Resident worried about private health options in Gladstone
THE OPENING of Gladstone Hospital’s $42 million Emergency Department is more important to CQHHS than caring for patients, says a Tannum Sands man.
Ian Findlater has been battling serious health issues for the past 20 years, and regularly saw Dr Rob Schrieber at the Mater Hospital through his private health insurance, which he pays more than $1000 a year for.
Without the Mater private health options in Gladstone, he said he would have to travel to Rockhampton, Bundaberg or Maroochydore to see specialists.
Two days before the opening of the new emergency department, he said he was told by surgeon Dr Rob Schrieber’s assistant, the Mater and its staff were told they had two weeks to vacate the premises.
“My involvement with the Mater has been over the past 20 years when I have been in and out of day surgeries,” he said.
“I have had UCI’s, orthopaedic surgery, ongoing colonoscopies and things of that nature.
“I had a fungus in my cheeks that has to be operated on very quickly and Dr David McIntosh happily done that, which was very well organised through the Mater last year.
“I’ve had bowel and stomach bleeds where Dr Schrieber has quickly organised for me to come in through Dr Diefenbach, my local doctor.”
With the Mater premises due to be vacated by the end of this week, Mr Findlater said he was told to get another referral to Gladstone Hospital.
“They said you’ll have to get another letterhead to the Gladstone District Hospital, but I don’t know if they can help you there,” he said.

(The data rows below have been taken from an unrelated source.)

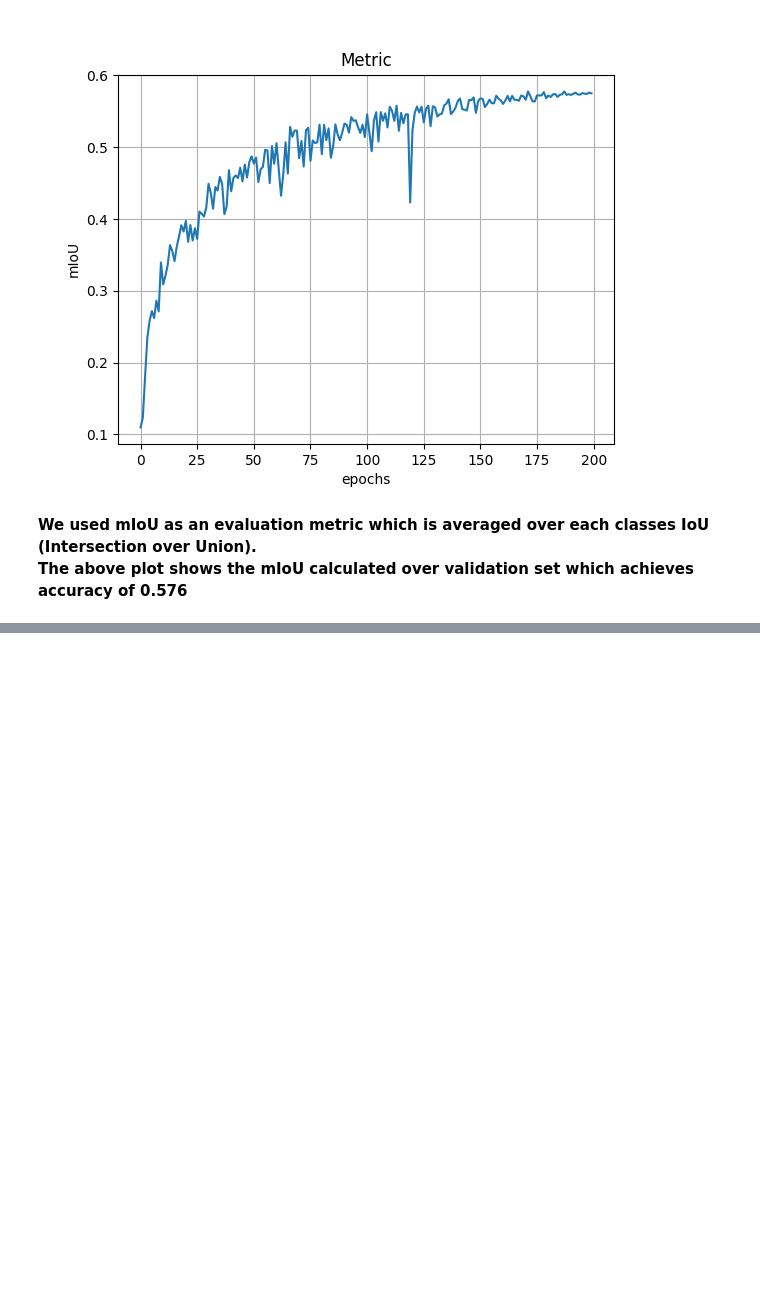
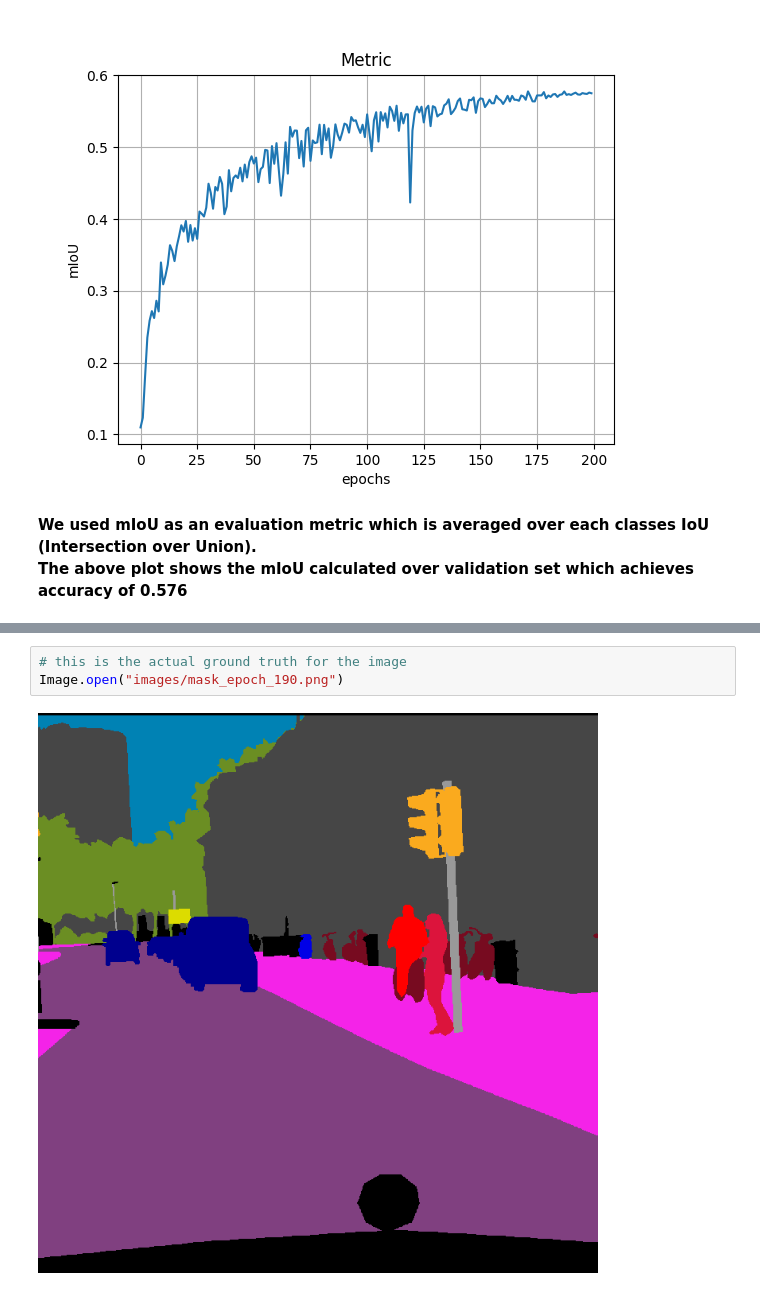
Before and after one commit to SharadGitHub/Machine-Learning-Engineer-Udacity-, a Jupyter notebook: capstone-project/summary.ipynb, the cells around one changed output, grey strips where cells are left out. Cells and saved outputs as stored; diff of their text form; blank space fills up the shorter version.

```diff
--- a/capstone-project/summary.ipynb
+++ b/capstone-project/summary.ipynb
@@ -183,0 +191,5 @@ The above plot shows the mIoU calculated over validation set which achieves accu
+# %%
+# this is the actual ground truth for the image
+Image.open("images/mask_epoch_190.png")
+# %% [output]
+[figure, added]
```
Also changed, not shown: parts of 3 cells of this notebook.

“A phone call this morning ended up by saying, Dr McIntosh is no longer coming here (Gladstone), its all over red rover, can you get down to Maroochydore to see him?
“So I spoke to the Rockhampton ENT specialist Dr Evan Matthew’s secretary within an hour, this morning, and she said we aren’t taking any more bookings.
“She said you can go back to see your doctor who will write you a referral for here but you’ll be on the bottom of the waiting list.”
Mr Findlater said the local doctors had been fighting to try and keep the Mater Private Hospital open.
“Many of the local doctors have been fighting for years to keep the Mater open, but it’s just the way things are with Queensland health and their attitude about the health of Gladstone people at the moment,” he said.
“The health service is more concerned with the opening of the new emergency department than what is happening to patients.”
What Mr Findlater said he would like to see happen, which has in the past, is now only a memory.
“I was greeted in hospital by Dr Diefenbach and he would tell me what he was going to do, what medications were involved and he would arrange transportations down to surgeons,” Mr Findlater said.
“Life was so much easier then, it was just so much more simple.
“You could just talk to your doctor and he would take care of the rest of the things that were needed, and that’s just not happening now.”
A CQHHS spokeswoman said the service was currently negotiating with health professionals about treatment options for private patients.
“CQ Health is engaging with private medical service providers who currently provide
patient care from Gladstone Mater to determine their expectations and needs following the
closure of the private facility,” the spokeswoman said.
“Those discussions will contribute to a final service delivery model – what services can be
provided in a safe and sustainable manner.
“That model of care will determine future staffing requirements from the Gladstone Hospital campus.”